> **Task**:
The answer is an exact repetition of every entry, with all images left out.

> **Task input**:
╔══

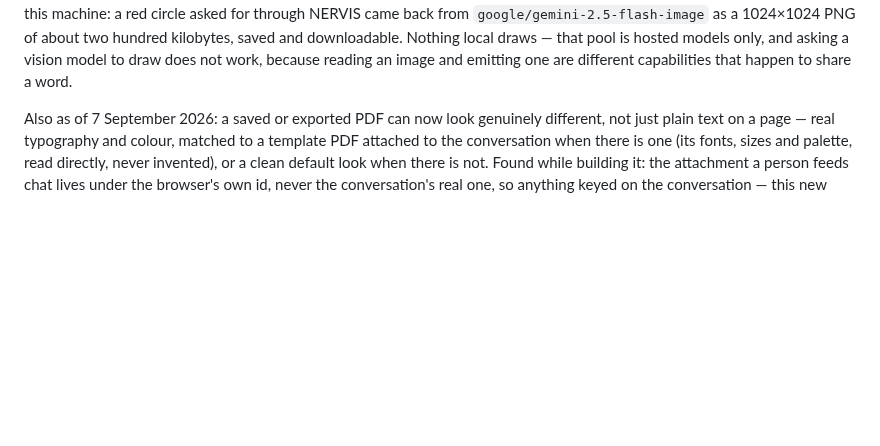
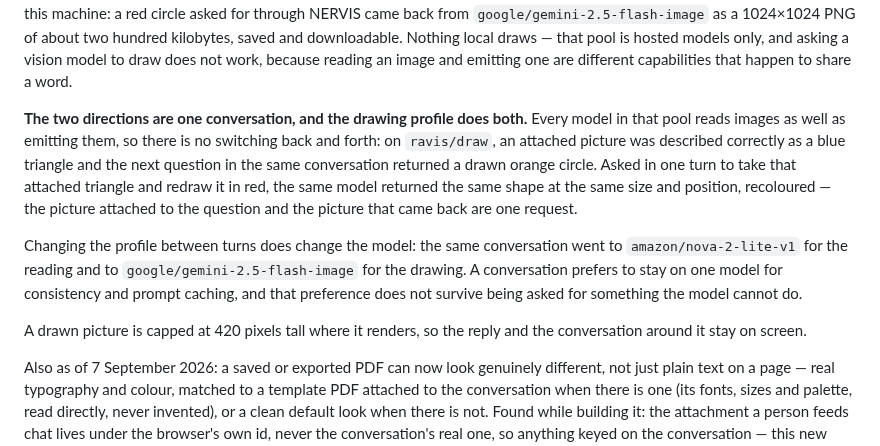
Before and after one commit to Krimkerre/NERVIS-ecosystem, a Markdown page: nervis/knowledge/nervis.md, the part around the change. Drawn GitHub-style; blank space fills up the shorter version.

Commit message:
Knowledge: what a second round of picture testing established
Three things chat could not have answered before, all measured rather
than reasoned about.

The two directions are one conversation, and the drawing profile does
both — every model in that pool reads images as well as emitting them.
On `ravis/draw`: an attached picture described as a blue triangle, then a
drawn orange circle, then the attached triangle redrawn in red from the
picture itself, all in one thread.

Changing the profile between turns does change the model. The same
conversation went to `amazon/nova-2-lite-v1` for the reading and to
`google/gemini-2.5-flash-image` for the drawing, so session affinity is a
preference and not a pin — which is worth stating in RAVIS's own notes,
where affinity is otherwise described as keeping a conversation on one
model.

And a drawn picture is capped at 420 pixels where it renders, so the
reply around it stays on screen.

Co-Authored-By: Claude Opus 5 <noreply@anthropic.com>

```diff
--- a/nervis/knowledge/nervis.md
+++ b/nervis/knowledge/nervis.md
@@ -107,6 +107,24 @@ hundred kilobytes, saved and downloadable. Nothing local draws — that pool
 is hosted models only, and asking a vision model to draw does not work,
 because reading an image and emitting one are different capabilities that
 happen to share a word.
+
+**The two directions are one conversation, and the drawing profile does
+both.** Every model in that pool reads images as well as emitting them, so
+there is no switching back and forth: on `ravis/draw`, an attached picture
+was described correctly as a blue triangle and the next question in the
+same conversation returned a drawn orange circle. Asked in one turn to
+take that attached triangle and redraw it in red, the same model returned
+the same shape at the same size and position, recoloured — the picture
+attached to the question and the picture that came back are one request.
+
+Changing the profile between turns does change the model: the same
+conversation went to `amazon/nova-2-lite-v1` for the reading and to
+`google/gemini-2.5-flash-image` for the drawing. A conversation prefers to
+stay on one model for consistency and prompt caching, and that preference
+does not survive being asked for something the model cannot do.
+
+A drawn picture is capped at 420 pixels tall where it renders, so the
+reply and the conversation around it stay on screen.
 
 Also as of 7 September 2026: a saved or exported PDF can now look genuinely
 different, not just plain text on a page — real typography and colour,
```
Also changed, not shown: nervis/knowledge/ravis.md (+12 -0 lines).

╚══

> **Answer below**:
Before and after one commit to Krimkerre/NERVIS-ecosystem, a Markdown page: nervis/knowledge/nervis.md, the part around the change. Drawn GitHub-style; blank space fills up the shorter version.

Commit message:
Knowledge: what a second round of picture testing established
Three things chat could not have answered before, all measured rather
than reasoned about.

The two directions are one conversation, and the drawing profile does
both — every model in that pool reads images as well as emitting them.
On `ravis/draw`: an attached picture described as a blue triangle, then a
drawn orange circle, then the attached triangle redrawn in red from the
picture itself, all in one thread.

Changing the profile between turns does change the model. The same
conversation went to `amazon/nova-2-lite-v1` for the reading and to
`google/gemini-2.5-flash-image` for the drawing, so session affinity is a
preference and not a pin — which is worth stating in RAVIS's own notes,
where affinity is otherwise described as keeping a conversation on one
model.

And a drawn picture is capped at 420 pixels where it renders, so the
reply around it stays on screen.

Co-Authored-By: Claude Opus 5 <noreply@anthropic.com>

```diff
--- a/nervis/knowledge/nervis.md
+++ b/nervis/knowledge/nervis.md
@@ -107,6 +107,24 @@ hundred kilobytes, saved and downloadable. Nothing local draws — that pool
 is hosted models only, and asking a vision model to draw does not work,
 because reading an image and emitting one are different capabilities that
 happen to share a word.
+
+**The two directions are one conversation, and the drawing profile does
+both.** Every model in that pool reads images as well as emitting them, so
+there is no switching back and forth: on `ravis/draw`, an attached picture
+was described correctly as a blue triangle and the next question in the
+same conversation returned a drawn orange circle. Asked in one turn to
+take that attached triangle and redraw it in red, the same model returned
+the same shape at the same size and position, recoloured — the picture
+attached to the question and the picture that came back are one request.
+
+Changing the profile between turns does change the model: the same
+conversation went to `amazon/nova-2-lite-v1` for the reading and to
+`google/gemini-2.5-flash-image` for the drawing. A conversation prefers to
+stay on one model for consistency and prompt caching, and that preference
+does not survive being asked for something the model cannot do.
+
+A drawn picture is capped at 420 pixels tall where it renders, so the
+reply and the conversation around it stay on screen.
 
 Also as of 7 September 2026: a saved or exported PDF can now look genuinely
 different, not just plain text on a page — real typography and colour,
```
Also changed, not shown: nervis/knowledge/ravis.md (+12 -0 lines).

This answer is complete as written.